Superintendent Johnson is making a tough — but inevitable — decision
Superintendent of Schools Dr. Carol Johnson is doing the right thing by suggesting to close or to combine at least 18 public schools in the Boston Public School system.
The estimated savings, according to Johnson, would be about $10 million and would go part of the way to reducing an expected $60 million budget deficit for the coming school year.
Her decision will apparently cause the merger of the Dante Alighieri Elementary School with the Mario Umana Middle School Academy to create a K-8 program.
Rightfully and justifiably, many local parents are outraged and disappointed by this decision.
Running fewer schools in a large and cumbersome system where many of the facilities are hopelessly outdated and where there are so many empty seats does not make economic sense nor does it enhance the educational experience of those who attend the schools.
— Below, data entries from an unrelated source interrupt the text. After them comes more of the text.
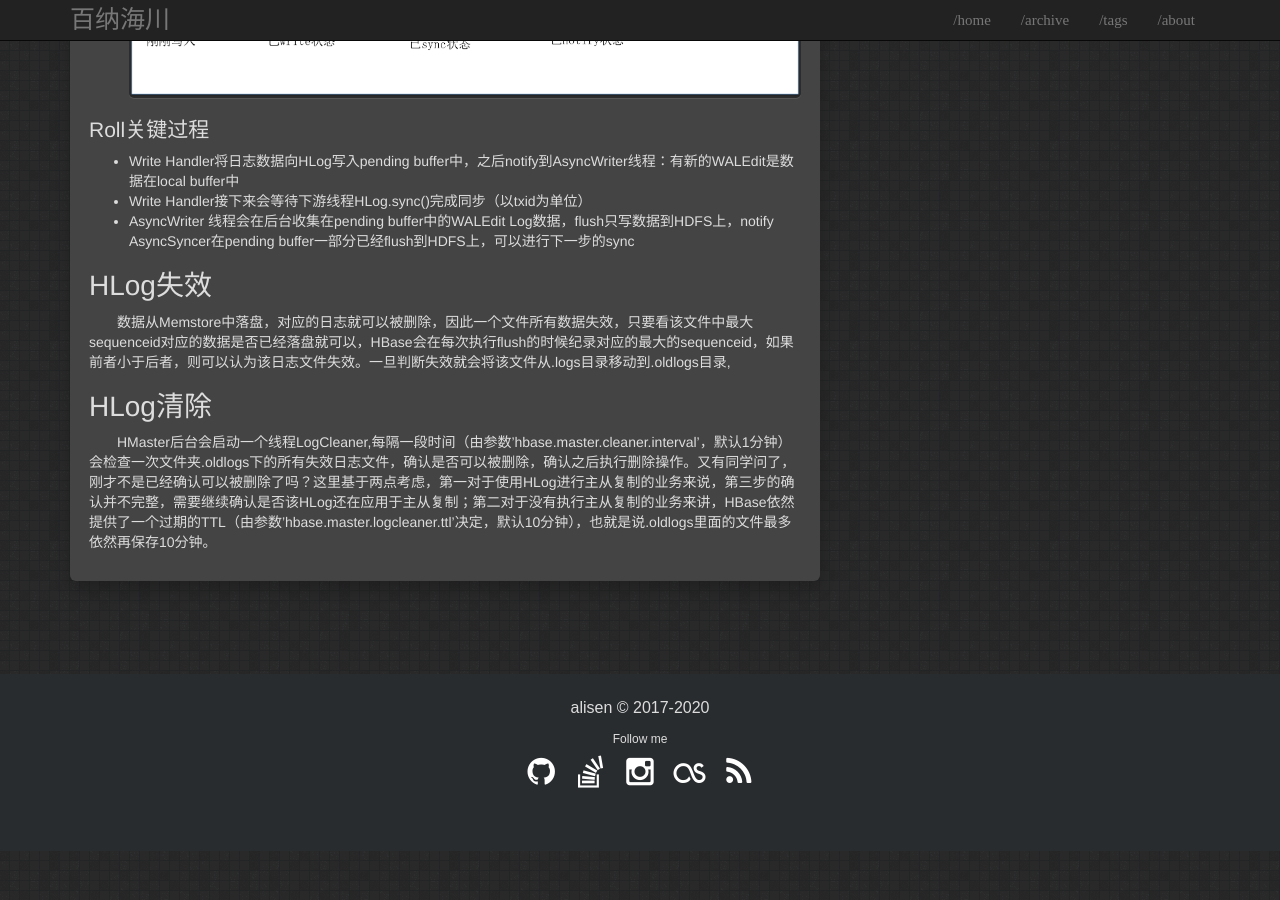
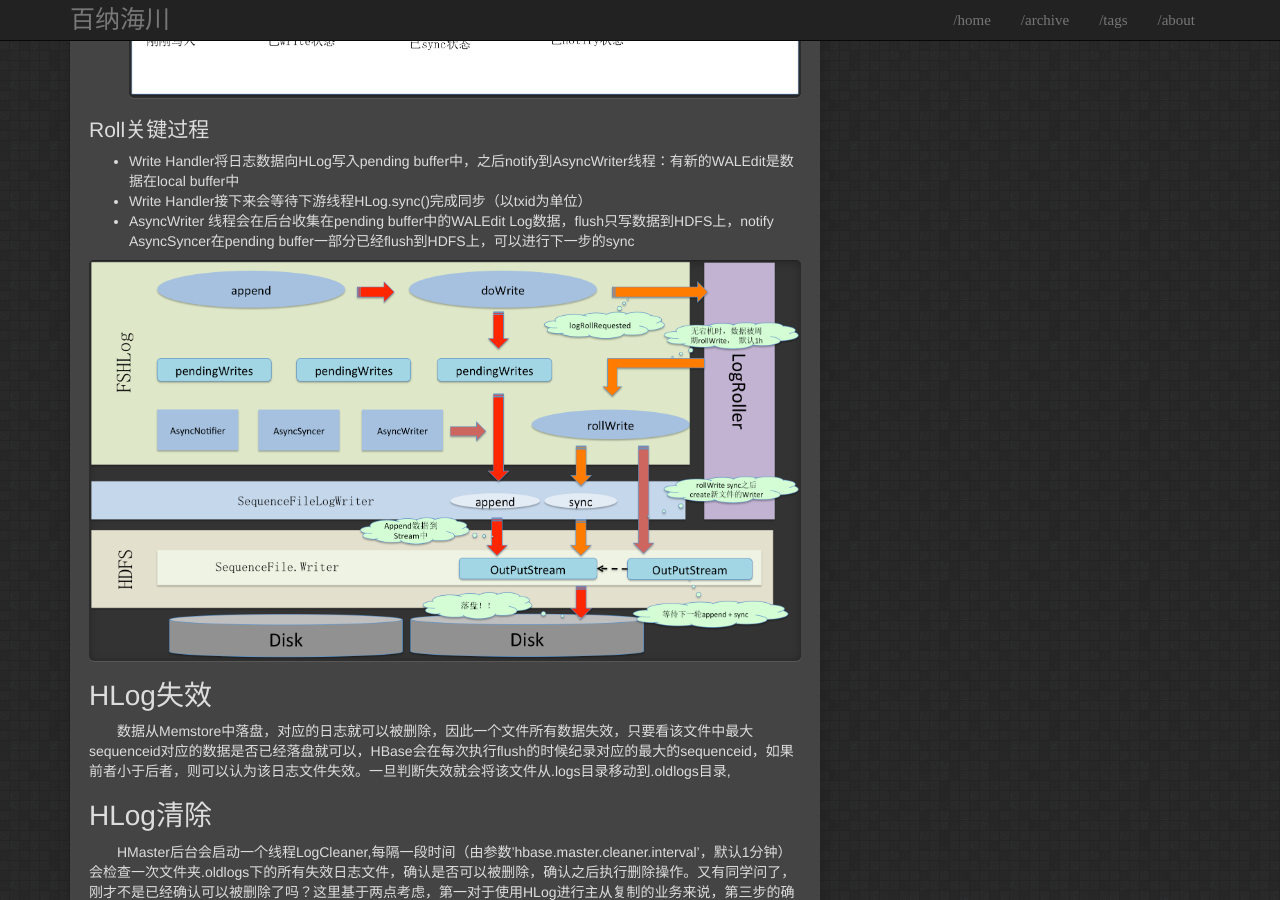
Before and after one commit to igithu/summary, a Jekyll site: the page built from _posts/2018-05-05-hbase-hlog.md, in a window 1280 px wide and 900 px high, scrolled down 1600 px. Built offline with Jekyll 4.4.1, drawn with Linux system fonts in a browser that asks for light colours; before the commit the page ends 2451 px from its top, so only the background shows below that.

Commit message:
Update 2018-05-05-hbase-hlog.md

```diff
--- a/_posts/2018-05-05-hbase-hlog.md
+++ b/_posts/2018-05-05-hbase-hlog.md
@@ -44,6 +44,8 @@ tags: hbase
 * Write Handler接下来会等待下游线程HLog.sync()完成同步（以txid为单位）
 * AsyncWriter 线程会在后台收集在pending buffer中的WALEdit Log数据，flush只写数据到HDFS上，notify AsyncSyncer在pending buffer一部分已经flush到HDFS上，可以进行下一步的sync
 
+![image03](https://igithu.github.io/summary/images/hlog-disk.png)
+
 # HLog失效
 &emsp;&emsp;数据从Memstore中落盘，对应的日志就可以被删除，因此一个文件所有数据失效，只要看该文件中最大sequenceid对应的数据是否已经落盘就可以，HBase会在每次执行flush的时候纪录对应的最大的sequenceid，如果前者小于后者，则可以认为该日志文件失效。一旦判断失效就会将该文件从.logs目录移动到.oldlogs目录,
 
```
What is mainly lost in these closings is the convenience of the local school in the sprawling educational district for many of those who attend them.
This explains the protests and howls of many students and their parents who are asking for a reprieve.
The reprieve in all likelihood is not going to materialize.
The Boston Public Schools needs to get leaner, to reduce costs, to shut ancient buildings that are inefficient and outdated.
It needs very badly to reorganize itself into a leaner meaner organization that is more highly organized in order to deliver improved services and teaching to the students who attend.
The school closings are regrettable but they are necessary – and they will be implemented.
The days of cozy little neighborhood schools in the sprawling system are past.
Funding realities and new educational modalities are the steel fisted imperatives of the thoroughly modern public school system.
Boston is seeking to be that system.
This is the beginning of much bigger changes to follow.
We are with you if you are losing your public school.
However the success of the system at-large is more important than any one of its older, costly to run and to maintain, underutilized schools.
We regret the closings but they are inevitable.